For all you creative geniuses out there, the TED talk with Elizabeth Gilbert, author of Eat, Pray, Love, posted below is most assuredly for you. There is this pressure on those of us who are creative to be so every single second of every single day. And if you’re not, then hell hath no mercy on ye! Really, though, that’s the feeling. You sit staring at the computer (or the pen tip, maybe doodling a little) and guilt trip yourself into writing because you know someone is going to come home and ask what you have been doing and you don’t want to admit you’ve been day-dreaming for the last half hour trying to find your muse. No, you feel guilty because you’re the creative one, you should have something to show for it, right?
“When I first started telling people — when I was a teenager — that I wanted to be a writer, I was met with this same kind of, sort of fear-based reaction. And people would say, ‘Aren’t you afraid you’re never going to have any success? Aren’t you afraid the humiliation of rejection will kill you? Aren’t you afraid that you’re going to work your whole life at this craft and nothing’s ever going to come of it and you’re going to die on a scrap heap of broken dreams with your mouth filled with bitter ash of failure?” Unlike Gilbert, I did actually let this get to me. In all honesty, it is good to question being a writer or any type of artist in this day and age without some kind of back-up plan. I paused my writing because I thought if I couldn’t make it as a professional career writer, what were my chances and what was the point? People kept asking me what would you ever do with something like that? Are you even going to make money? Being a little wiser, I realized I was perfectly in my right to turn around, look them in the eye and say, “So what?” I have been writing stories since I could figure out how to make letters, I think I can honestly say it’s a passion, it’s written in my blood.
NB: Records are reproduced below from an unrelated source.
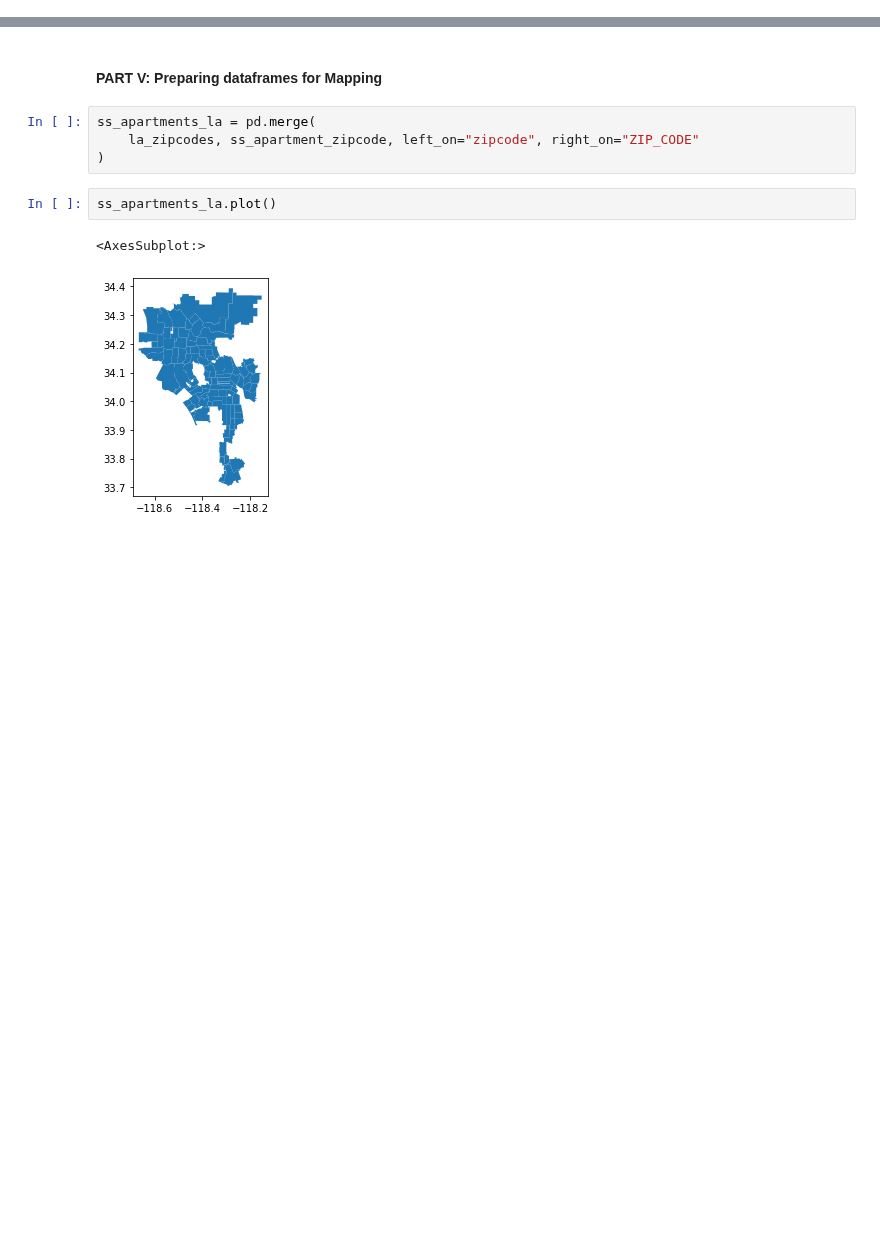
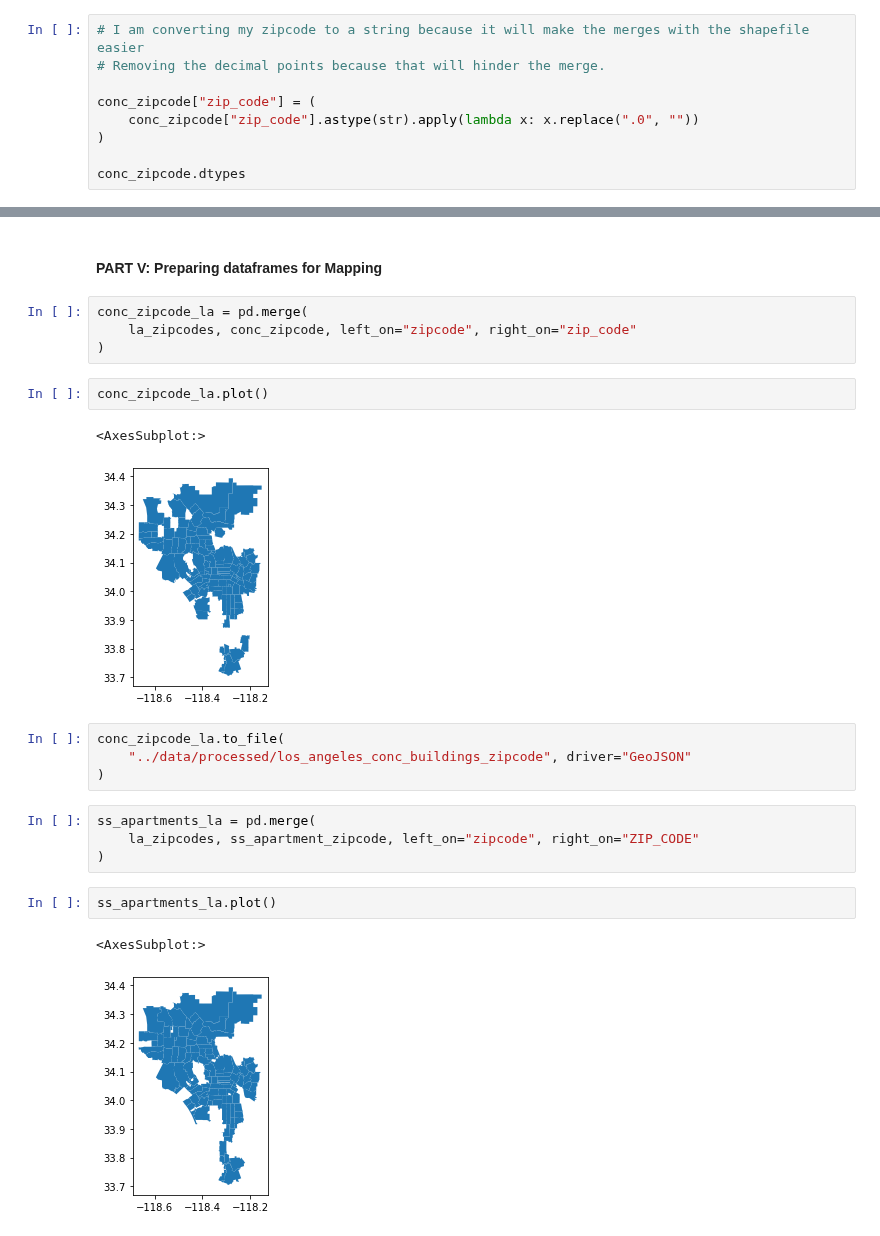
Before and after one commit to stiles/usc, a Jupyter notebook: students/shreyaag/assignments/final_project_rhysea.ipynb, the cells around one changed output, grey strips where cells are left out. Cells and saved outputs as stored; diff of their text form; blank space fills up the shorter version.

```diff
--- a/students/shreyaag/assignments/final_project_rhysea.ipynb
+++ b/students/shreyaag/assignments/final_project_rhysea.ipynb
@@ -168,3 +158,12 @@ conc_zipcode.head()
 | 11 | 90013 | 88 |
 | 25 | 90028 | 80 |
 | 19 | 90021 | 62 |
+# %%
+# I am converting my zipcode to a string because it will make the merges with the shapefile easier
+# Removing the decimal points because that will hinder the merge.
+
+conc_zipcode["zip_code"] = (
+    conc_zipcode["zip_code"].astype(str).apply(lambda x: x.replace(".0", ""))
+)
+
+conc_zipcode.dtypes
@@ -260,5 +317,18 @@ alt.Chart(hazus_classify).mark_bar(color="orange", size=30).encode(
 # %% [markdown]
 #### PART V: Preparing dataframes for Mapping
+# %%
+conc_zipcode_la = pd.merge(
+    la_zipcodes, conc_zipcode, left_on="zipcode", right_on="zip_code"
+)
+# %%
+conc_zipcode_la.plot()
+# %% [output]
+<AxesSubplot:>
+[figure, added]
+# %%
+conc_zipcode_la.to_file(
+    "../data/processed/los_angeles_conc_buildings_zipcode", driver="GeoJSON"
+)
 # %%
 ss_apartments_la = pd.merge(
     la_zipcodes, ss_apartment_zipcode, left_on="zipcode", right_on="ZIP_CODE"
```
Also changed, not shown: parts of 21 cells of this notebook, 4 other files.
As for the last question, what about the corporate employee that climbs the ladder year after year only to find that she/he similarly ended in “a scrap heap of broken dreams”? The point is, I don’t expect anything to come of my writing. I don’t expect to put on some idol’s mantle. I don’t expect to make millions and earn fame. I want to write because I want to share stories with people, I want to share ideas, I want to encourage creativity and thought. If I accomplish this, even on a small scale, then I can earnestly say I have accomplished my dreams. If I walk away, if I let others’ doubts engulf me, then yes I will be “filled with [the] bitter ash of failure”.
In the last half of her talk, I cannot say I agree entirely with what Gilbert says about the divinity of creativity. Even for an atheist, nonetheless, I find what she says is of great import to all “creators” (my atheist friends, I know you will get why I put that in quotations). “A process which, as anybody who has ever tried to make something — which is to say basically everyone here — knows does not always behave rationally,” Gilbert said after a brief historical recount of the creative process. Brilliant! While I don’t believe anyone should apply this logic, or lack thereof, to real life issues, it serves a purpose in the creative process. When writing fantasy or science fiction, it is rather difficult to create a story arc without dispelling some of the binds of logic. I have heard authors say you want to ensure it is believable, but isn’t that the beauty of Sci-Fi/fantasy? Isn’t that the duty of those genres to defy the boundaries of rationality and bring us to the unknown? Quite frankly, I like the idea that a muse is divine inspiration simply so that I can blame the meddling sprite for not giving me inspiration when I need it. And that, my friends, eradicates any guilt and leaves me more time for my musings.